Neural regulation of feeding is key to the control of body energy balance. Recent studies have identified multiple neural circuits that contribute to the control of homeostatic or hedonic feeding, with these circuits acting cooperatively to regulate feeding overall. Neuropeptide Y (NPY)-agouti-related peptide (AgRP) neurons and pro-opiomelanocortin (POMC) neurons in the arcuate nucleus of the hypothalamus appear to be primary and reciprocal regulators of homeostatic food intake. However, the central mechanisms underlying the regulation of nutrient intake remain largely unknown. 5′-Adenosine monophosphate-activated protein kinase (AMPK) is an important molecule in the regulation of energy metabolism.

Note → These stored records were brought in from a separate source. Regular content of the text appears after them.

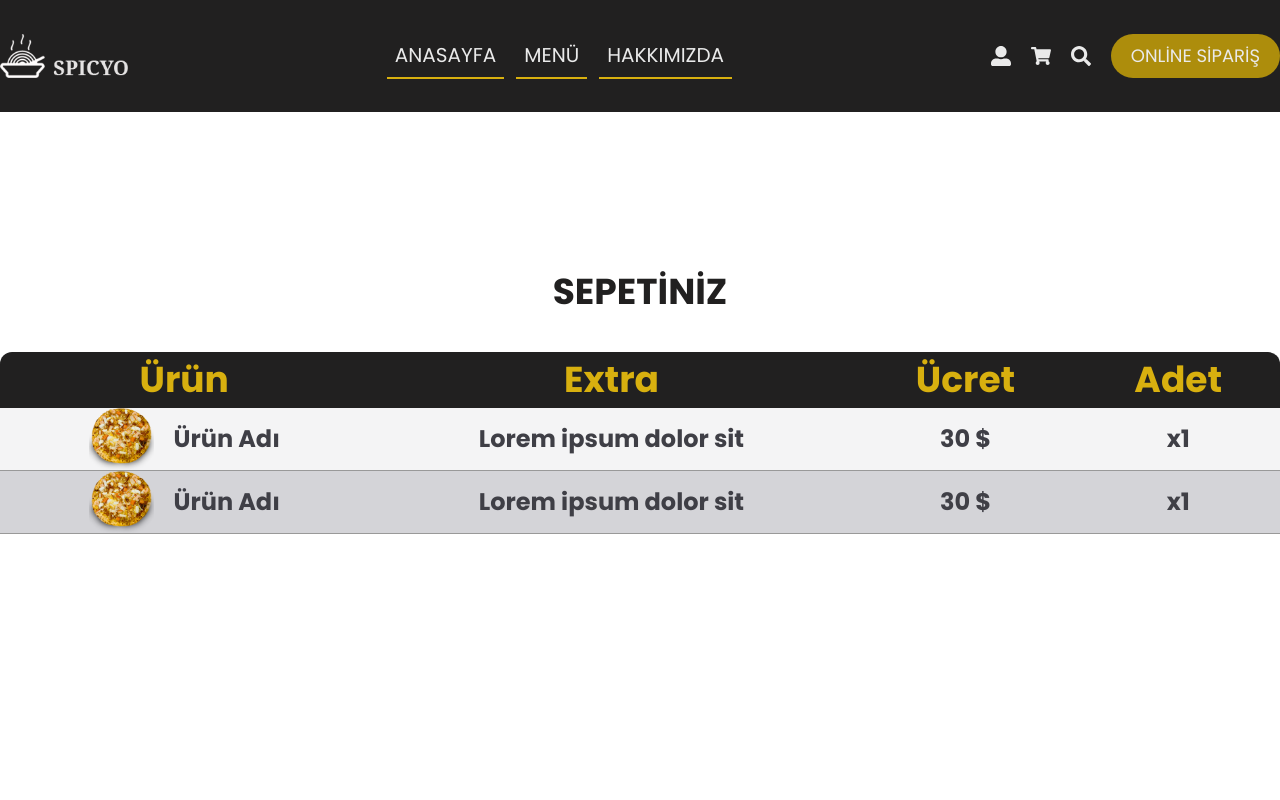
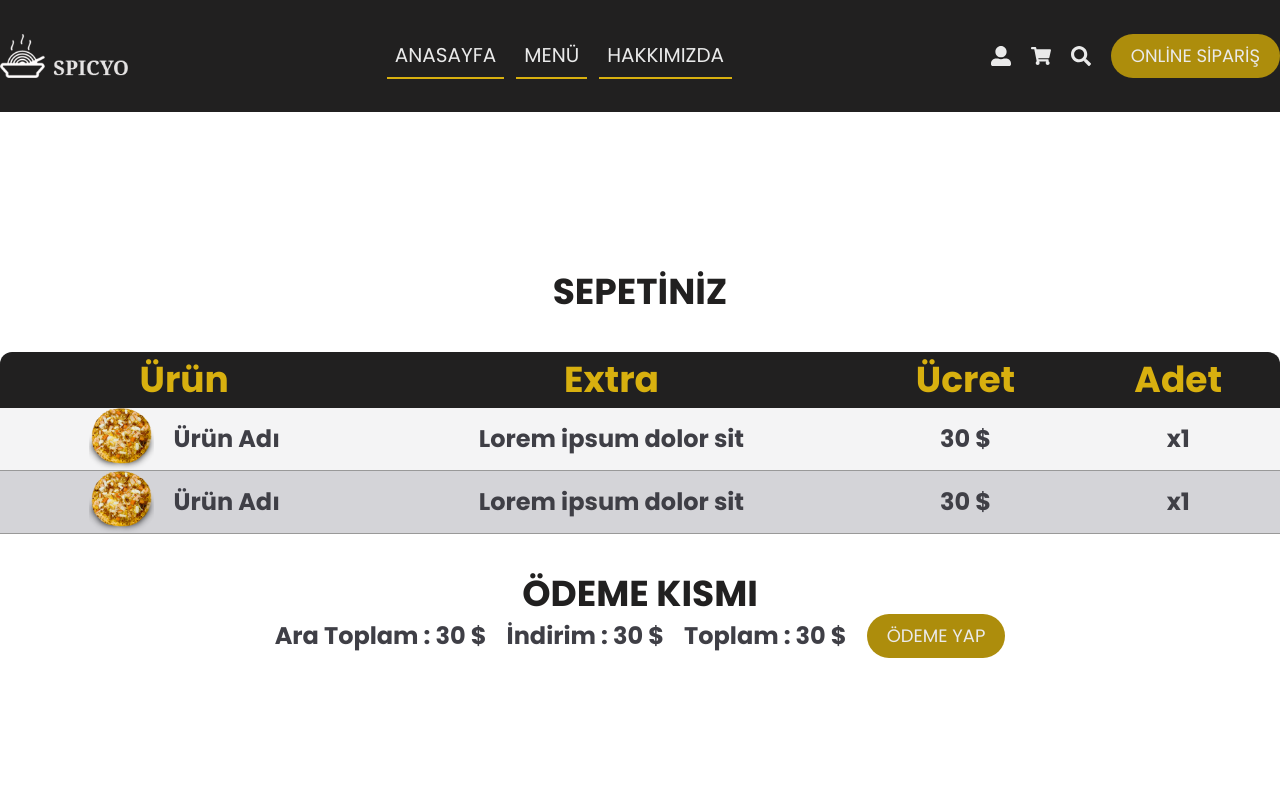
Before and after one commit to ulusoyomer/food-ordering, a Next.js app: page /cart in a window 1280 px wide. Shown: the top 800 px of the page. Built offline with nearby package versions, Linux system fonts and the light colour scheme.

Commit message:
Added Cart checkout

```diff
--- a/pages/cart/index.jsx
+++ b/pages/cart/index.jsx
@@ -86,6 +86,15 @@ const CartPage = () => {
 					</tr>
 				</tbody>
 			</table>
+			<TitlePrimary className="mt-6">Ödeme Kısmı</TitlePrimary>
+			<div className="cart__payment">
+				<div className="cart__payment--text">Ara Toplam : 30 $</div>
+				<div className="cart__payment--text">İndirim : 30 $</div>
+				<div className="cart__payment--text">Toplam : 30 $</div>
+				<div>
+					<button className="btn btn-secondary--rounded">Ödeme Yap</button>
+				</div>
+			</div>
 		</div>
 	);
 };
--- a/styles/globals.css
+++ b/styles/globals.css
@@ -16,7 +16,7 @@
 }
 
 .title {
-	@apply text-4xl font-poppins uppercase text-center font-bold max-sm:text-xl;
+	@apply text-4xl font-poppins uppercase text-center font-bold max-sm:text-3xl;
 }
 
 .title-primary {
@@ -440,7 +440,7 @@
 
 /* Login */
 .login {
-	@apply py-36;
+	@apply py-36 max-sm:px-3;
 }
 
 .login__container {
@@ -451,7 +451,7 @@
 /* Cart */
 
 .cart {
-	@apply py-40 max-sm:px-3 min-h-[55rem];
+	@apply pt-40 max-sm:px-3 min-h-[55rem];
 }
 
 .cart__table {
@@ -507,3 +507,10 @@ tbody tr td:last-child .table__inner_title {
 .table__info {
 	@apply text-zinc-700 max-sm:text-xl mx-5 text-2xl font-poppins font-bold flex flex-1 items-center justify-center gap-x-5;
 }
+
+.cart__payment {
+	@apply flex flex-row gap-x-5 max-sm:gap-y-3 items-center justify-center max-sm:flex-col mb-5;
+}
+.cart__payment--text {
+	@apply text-zinc-700 text-2xl font-poppins font-bold;
+}
```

We recently showed that AMPK-regulated corticotrophin-releasing hormone (CRH) neurons in the paraventricular nucleus of the hypothalamus regulate the selection of carbohydrate over a more palatable diet. Here, I address key recent findings that have shed light on the homeostatic regulation of feeding including total calorie and macronutrient intake.
Part of the book: New Insights Into Metabolic Syndrome